**YOUR ASSIGNMENT**: Print the entries underneath word for word, omitting whatever pictures they contain.
------ DATA RECORDS ------
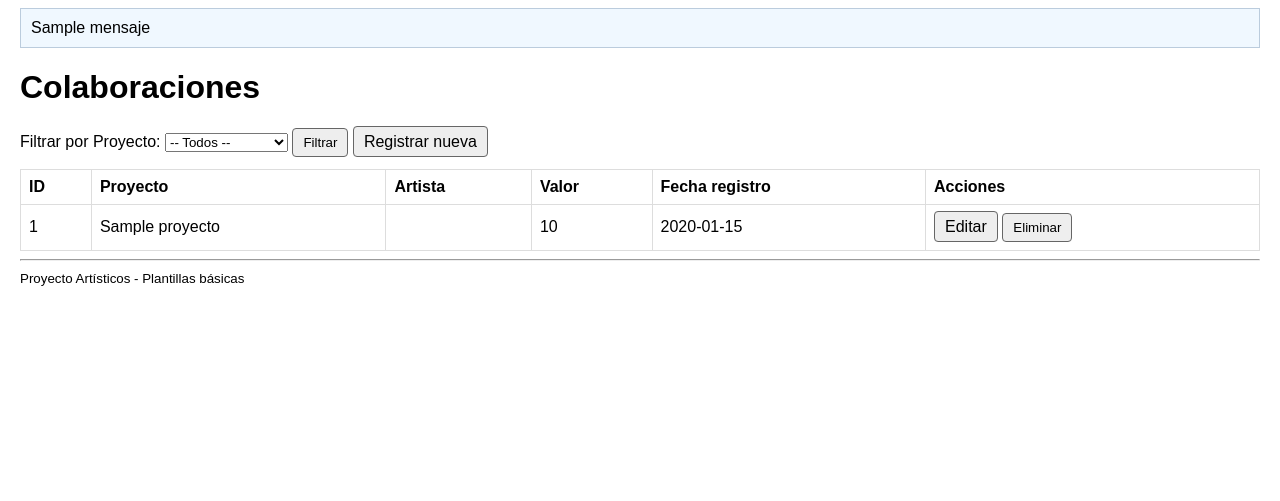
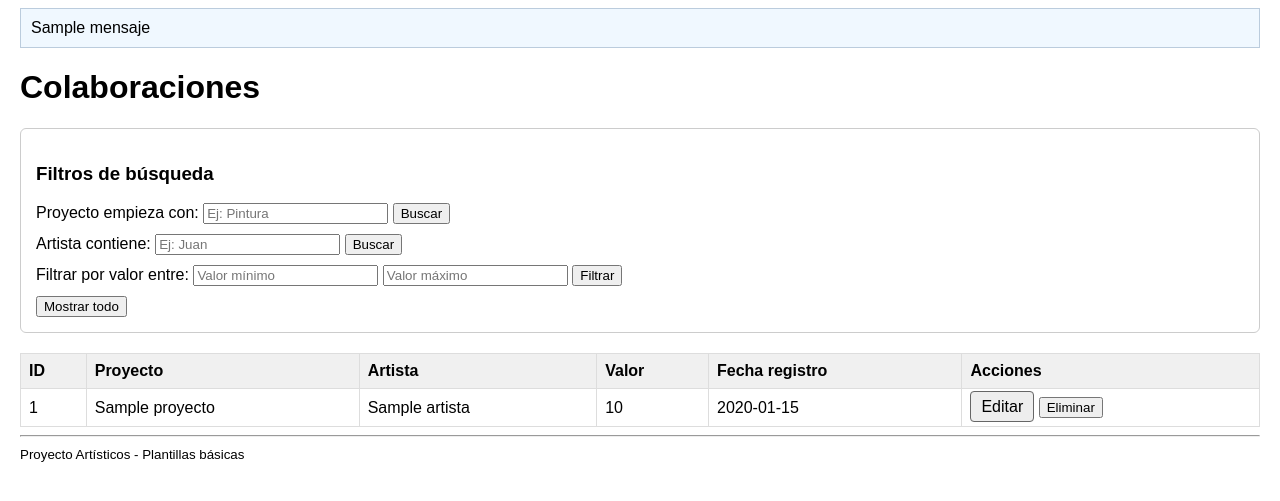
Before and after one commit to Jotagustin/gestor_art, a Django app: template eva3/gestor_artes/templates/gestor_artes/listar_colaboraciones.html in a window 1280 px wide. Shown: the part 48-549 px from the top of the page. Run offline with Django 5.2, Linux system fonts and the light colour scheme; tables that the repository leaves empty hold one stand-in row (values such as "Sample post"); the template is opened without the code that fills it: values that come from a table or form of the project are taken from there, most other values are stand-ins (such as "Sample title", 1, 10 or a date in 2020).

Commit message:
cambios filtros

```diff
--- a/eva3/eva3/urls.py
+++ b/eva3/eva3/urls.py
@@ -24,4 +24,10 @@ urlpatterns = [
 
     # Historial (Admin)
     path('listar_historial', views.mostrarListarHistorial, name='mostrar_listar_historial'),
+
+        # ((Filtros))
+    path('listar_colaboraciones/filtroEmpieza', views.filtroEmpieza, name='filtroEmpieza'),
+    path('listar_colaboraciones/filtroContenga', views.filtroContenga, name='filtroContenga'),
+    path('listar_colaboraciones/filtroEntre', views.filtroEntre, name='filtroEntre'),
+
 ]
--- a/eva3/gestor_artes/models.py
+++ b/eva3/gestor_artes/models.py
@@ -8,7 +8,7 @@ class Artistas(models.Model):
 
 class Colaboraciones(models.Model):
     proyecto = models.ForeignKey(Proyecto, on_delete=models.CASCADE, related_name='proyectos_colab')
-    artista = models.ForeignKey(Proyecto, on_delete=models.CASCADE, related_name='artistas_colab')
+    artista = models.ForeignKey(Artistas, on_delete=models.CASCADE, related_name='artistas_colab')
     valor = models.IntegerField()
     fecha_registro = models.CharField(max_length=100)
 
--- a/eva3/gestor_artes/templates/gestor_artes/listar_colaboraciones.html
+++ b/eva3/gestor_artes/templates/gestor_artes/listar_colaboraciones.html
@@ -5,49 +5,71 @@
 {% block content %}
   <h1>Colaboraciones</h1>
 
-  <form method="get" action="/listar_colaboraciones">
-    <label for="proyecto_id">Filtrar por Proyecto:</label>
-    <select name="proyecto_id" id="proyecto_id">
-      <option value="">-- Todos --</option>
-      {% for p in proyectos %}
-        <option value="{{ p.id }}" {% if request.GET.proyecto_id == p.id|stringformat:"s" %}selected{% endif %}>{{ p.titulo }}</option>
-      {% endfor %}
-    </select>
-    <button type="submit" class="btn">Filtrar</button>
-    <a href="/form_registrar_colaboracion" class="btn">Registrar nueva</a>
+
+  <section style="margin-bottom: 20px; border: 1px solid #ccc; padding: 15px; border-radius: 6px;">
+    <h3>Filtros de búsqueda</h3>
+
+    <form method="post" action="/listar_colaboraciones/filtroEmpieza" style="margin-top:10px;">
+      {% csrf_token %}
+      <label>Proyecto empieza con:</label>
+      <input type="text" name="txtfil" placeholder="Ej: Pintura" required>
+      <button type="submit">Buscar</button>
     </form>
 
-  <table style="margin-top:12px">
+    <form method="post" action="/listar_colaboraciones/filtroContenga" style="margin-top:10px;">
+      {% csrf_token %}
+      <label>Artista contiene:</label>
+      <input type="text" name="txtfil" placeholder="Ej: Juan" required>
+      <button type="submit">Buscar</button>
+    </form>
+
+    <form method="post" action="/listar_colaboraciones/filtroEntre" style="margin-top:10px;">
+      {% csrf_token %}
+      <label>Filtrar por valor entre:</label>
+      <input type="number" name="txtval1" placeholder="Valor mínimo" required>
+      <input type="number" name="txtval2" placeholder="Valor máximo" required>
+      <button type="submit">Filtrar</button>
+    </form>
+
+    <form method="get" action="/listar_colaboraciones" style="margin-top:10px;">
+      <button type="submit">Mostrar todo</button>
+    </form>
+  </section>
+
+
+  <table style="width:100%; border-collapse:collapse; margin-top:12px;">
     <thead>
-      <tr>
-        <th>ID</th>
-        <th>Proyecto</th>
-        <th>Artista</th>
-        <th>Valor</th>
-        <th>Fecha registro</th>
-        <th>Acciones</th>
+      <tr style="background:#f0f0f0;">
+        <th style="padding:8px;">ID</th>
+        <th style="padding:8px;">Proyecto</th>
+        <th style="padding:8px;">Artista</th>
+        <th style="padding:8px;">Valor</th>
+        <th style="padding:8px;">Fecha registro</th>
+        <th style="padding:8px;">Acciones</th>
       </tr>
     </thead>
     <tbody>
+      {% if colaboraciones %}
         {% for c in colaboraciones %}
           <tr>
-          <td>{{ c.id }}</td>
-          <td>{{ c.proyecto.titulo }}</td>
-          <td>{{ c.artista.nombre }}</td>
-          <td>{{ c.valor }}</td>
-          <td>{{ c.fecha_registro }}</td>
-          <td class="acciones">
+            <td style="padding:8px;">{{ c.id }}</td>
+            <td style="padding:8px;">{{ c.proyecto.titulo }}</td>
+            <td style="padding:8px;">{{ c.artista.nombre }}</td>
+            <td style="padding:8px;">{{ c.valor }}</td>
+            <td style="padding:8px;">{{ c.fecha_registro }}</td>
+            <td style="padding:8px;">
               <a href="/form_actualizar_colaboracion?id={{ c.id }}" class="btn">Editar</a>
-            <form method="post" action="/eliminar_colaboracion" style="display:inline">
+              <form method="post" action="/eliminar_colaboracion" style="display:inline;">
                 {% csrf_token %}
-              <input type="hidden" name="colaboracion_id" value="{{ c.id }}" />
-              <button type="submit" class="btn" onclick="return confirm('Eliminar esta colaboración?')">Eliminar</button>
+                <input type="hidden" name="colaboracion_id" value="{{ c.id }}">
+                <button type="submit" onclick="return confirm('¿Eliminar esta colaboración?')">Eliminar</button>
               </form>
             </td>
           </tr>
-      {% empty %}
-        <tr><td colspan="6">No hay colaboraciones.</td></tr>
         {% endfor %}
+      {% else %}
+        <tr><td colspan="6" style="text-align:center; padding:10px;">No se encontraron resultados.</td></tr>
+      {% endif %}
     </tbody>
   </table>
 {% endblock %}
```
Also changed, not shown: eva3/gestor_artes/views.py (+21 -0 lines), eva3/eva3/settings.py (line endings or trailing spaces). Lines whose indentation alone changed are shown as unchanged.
------
**PROBLEM SOLUTION**:
Before and after one commit to Jotagustin/gestor_art, a Django app: template eva3/gestor_artes/templates/gestor_artes/listar_colaboraciones.html in a window 1280 px wide. Shown: the part 48-549 px from the top of the page. Run offline with Django 5.2, Linux system fonts and the light colour scheme; tables that the repository leaves empty hold one stand-in row (values such as "Sample post"); the template is opened without the code that fills it: values that come from a table or form of the project are taken from there, most other values are stand-ins (such as "Sample title", 1, 10 or a date in 2020).

Commit message:
cambios filtros

```diff
--- a/eva3/eva3/urls.py
+++ b/eva3/eva3/urls.py
@@ -24,4 +24,10 @@ urlpatterns = [
 
     # Historial (Admin)
     path('listar_historial', views.mostrarListarHistorial, name='mostrar_listar_historial'),
+
+        # ((Filtros))
+    path('listar_colaboraciones/filtroEmpieza', views.filtroEmpieza, name='filtroEmpieza'),
+    path('listar_colaboraciones/filtroContenga', views.filtroContenga, name='filtroContenga'),
+    path('listar_colaboraciones/filtroEntre', views.filtroEntre, name='filtroEntre'),
+
 ]
--- a/eva3/gestor_artes/models.py
+++ b/eva3/gestor_artes/models.py
@@ -8,7 +8,7 @@ class Artistas(models.Model):
 
 class Colaboraciones(models.Model):
     proyecto = models.ForeignKey(Proyecto, on_delete=models.CASCADE, related_name='proyectos_colab')
-    artista = models.ForeignKey(Proyecto, on_delete=models.CASCADE, related_name='artistas_colab')
+    artista = models.ForeignKey(Artistas, on_delete=models.CASCADE, related_name='artistas_colab')
     valor = models.IntegerField()
     fecha_registro = models.CharField(max_length=100)
 
--- a/eva3/gestor_artes/templates/gestor_artes/listar_colaboraciones.html
+++ b/eva3/gestor_artes/templates/gestor_artes/listar_colaboraciones.html
@@ -5,49 +5,71 @@
 {% block content %}
   <h1>Colaboraciones</h1>
 
-  <form method="get" action="/listar_colaboraciones">
-    <label for="proyecto_id">Filtrar por Proyecto:</label>
-    <select name="proyecto_id" id="proyecto_id">
-      <option value="">-- Todos --</option>
-      {% for p in proyectos %}
-        <option value="{{ p.id }}" {% if request.GET.proyecto_id == p.id|stringformat:"s" %}selected{% endif %}>{{ p.titulo }}</option>
-      {% endfor %}
-    </select>
-    <button type="submit" class="btn">Filtrar</button>
-    <a href="/form_registrar_colaboracion" class="btn">Registrar nueva</a>
+
+  <section style="margin-bottom: 20px; border: 1px solid #ccc; padding: 15px; border-radius: 6px;">
+    <h3>Filtros de búsqueda</h3>
+
+    <form method="post" action="/listar_colaboraciones/filtroEmpieza" style="margin-top:10px;">
+      {% csrf_token %}
+      <label>Proyecto empieza con:</label>
+      <input type="text" name="txtfil" placeholder="Ej: Pintura" required>
+      <button type="submit">Buscar</button>
     </form>
 
-  <table style="margin-top:12px">
+    <form method="post" action="/listar_colaboraciones/filtroContenga" style="margin-top:10px;">
+      {% csrf_token %}
+      <label>Artista contiene:</label>
+      <input type="text" name="txtfil" placeholder="Ej: Juan" required>
+      <button type="submit">Buscar</button>
+    </form>
+
+    <form method="post" action="/listar_colaboraciones/filtroEntre" style="margin-top:10px;">
+      {% csrf_token %}
+      <label>Filtrar por valor entre:</label>
+      <input type="number" name="txtval1" placeholder="Valor mínimo" required>
+      <input type="number" name="txtval2" placeholder="Valor máximo" required>
+      <button type="submit">Filtrar</button>
+    </form>
+
+    <form method="get" action="/listar_colaboraciones" style="margin-top:10px;">
+      <button type="submit">Mostrar todo</button>
+    </form>
+  </section>
+
+
+  <table style="width:100%; border-collapse:collapse; margin-top:12px;">
     <thead>
-      <tr>
-        <th>ID</th>
-        <th>Proyecto</th>
-        <th>Artista</th>
-        <th>Valor</th>
-        <th>Fecha registro</th>
-        <th>Acciones</th>
+      <tr style="background:#f0f0f0;">
+        <th style="padding:8px;">ID</th>
+        <th style="padding:8px;">Proyecto</th>
+        <th style="padding:8px;">Artista</th>
+        <th style="padding:8px;">Valor</th>
+        <th style="padding:8px;">Fecha registro</th>
+        <th style="padding:8px;">Acciones</th>
       </tr>
     </thead>
     <tbody>
+      {% if colaboraciones %}
         {% for c in colaboraciones %}
           <tr>
-          <td>{{ c.id }}</td>
-          <td>{{ c.proyecto.titulo }}</td>
-          <td>{{ c.artista.nombre }}</td>
-          <td>{{ c.valor }}</td>
-          <td>{{ c.fecha_registro }}</td>
-          <td class="acciones">
+            <td style="padding:8px;">{{ c.id }}</td>
+            <td style="padding:8px;">{{ c.proyecto.titulo }}</td>
+            <td style="padding:8px;">{{ c.artista.nombre }}</td>
+            <td style="padding:8px;">{{ c.valor }}</td>
+            <td style="padding:8px;">{{ c.fecha_registro }}</td>
+            <td style="padding:8px;">
               <a href="/form_actualizar_colaboracion?id={{ c.id }}" class="btn">Editar</a>
-            <form method="post" action="/eliminar_colaboracion" style="display:inline">
+              <form method="post" action="/eliminar_colaboracion" style="display:inline;">
                 {% csrf_token %}
-              <input type="hidden" name="colaboracion_id" value="{{ c.id }}" />
-              <button type="submit" class="btn" onclick="return confirm('Eliminar esta colaboración?')">Eliminar</button>
+                <input type="hidden" name="colaboracion_id" value="{{ c.id }}">
+                <button type="submit" onclick="return confirm('¿Eliminar esta colaboración?')">Eliminar</button>
               </form>
             </td>
           </tr>
-      {% empty %}
-        <tr><td colspan="6">No hay colaboraciones.</td></tr>
         {% endfor %}
+      {% else %}
+        <tr><td colspan="6" style="text-align:center; padding:10px;">No se encontraron resultados.</td></tr>
+      {% endif %}
     </tbody>
   </table>
 {% endblock %}
```
Also changed, not shown: eva3/gestor_artes/views.py (+21 -0 lines), eva3/eva3/settings.py (line endings or trailing spaces). Lines whose indentation alone changed are shown as unchanged.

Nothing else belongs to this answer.